Sort through the entries below and pull out lines containing the word "TaxedPrice".

- _Revision comparison data_
- Opening Delimiter -

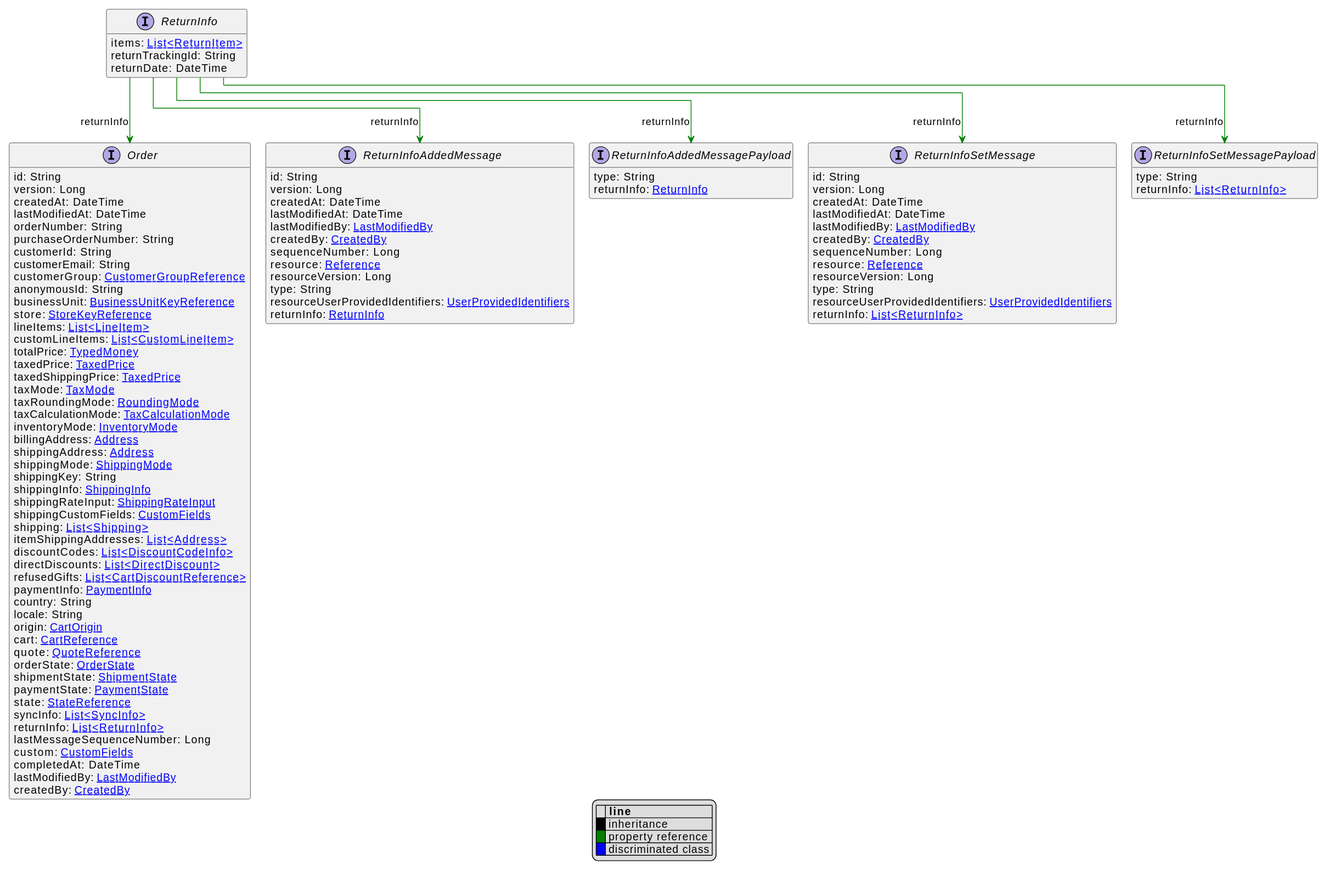
commercetools/commercetools-api-reference keeps this PlantUML diagram as uml/api/svg/ReturnInfo.svg. Above is the earlier version.
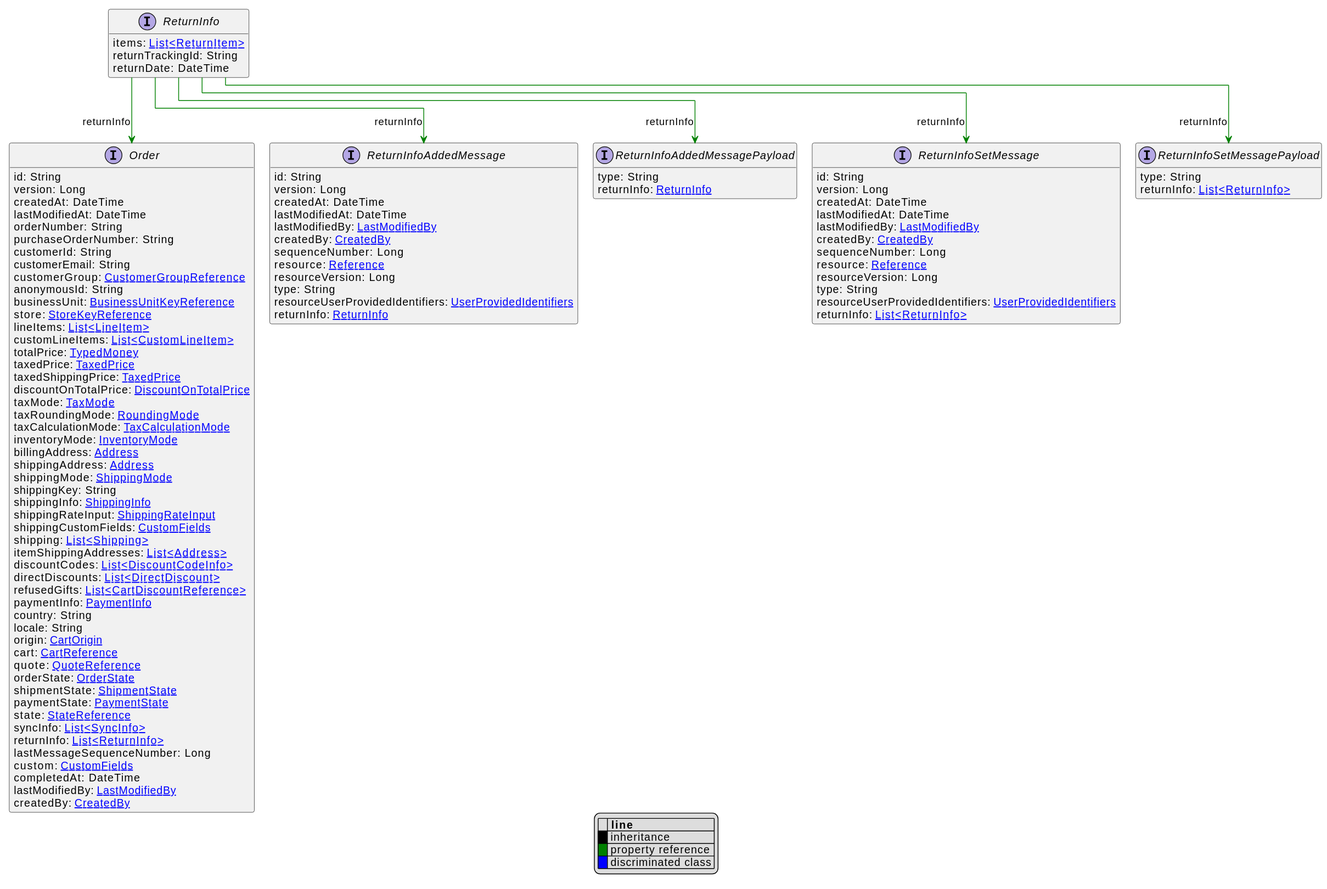
The same file after the commit.

The edit, as a diff of the source:
```diff
@@ -52,6 +52,7 @@
     totalPrice: [[TypedMoney.svg TypedMoney]]
     taxedPrice: [[TaxedPrice.svg TaxedPrice]]
     taxedShippingPrice: [[TaxedPrice.svg TaxedPrice]]
+    discountOnTotalPrice: [[DiscountOnTotalPrice.svg DiscountOnTotalPrice]]
     taxMode: [[TaxMode.svg TaxMode]]
     taxRoundingMode: [[RoundingMode.svg RoundingMode]]
     taxCalculationMode: [[TaxCalculationMode.svg TaxCalculationMode]]
```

- Closing Delimiter -

- _PROBLEM SOLUTION_
     taxedPrice: [[TaxedPrice.svg TaxedPrice]]
     taxedShippingPrice: [[TaxedPrice.svg TaxedPrice]]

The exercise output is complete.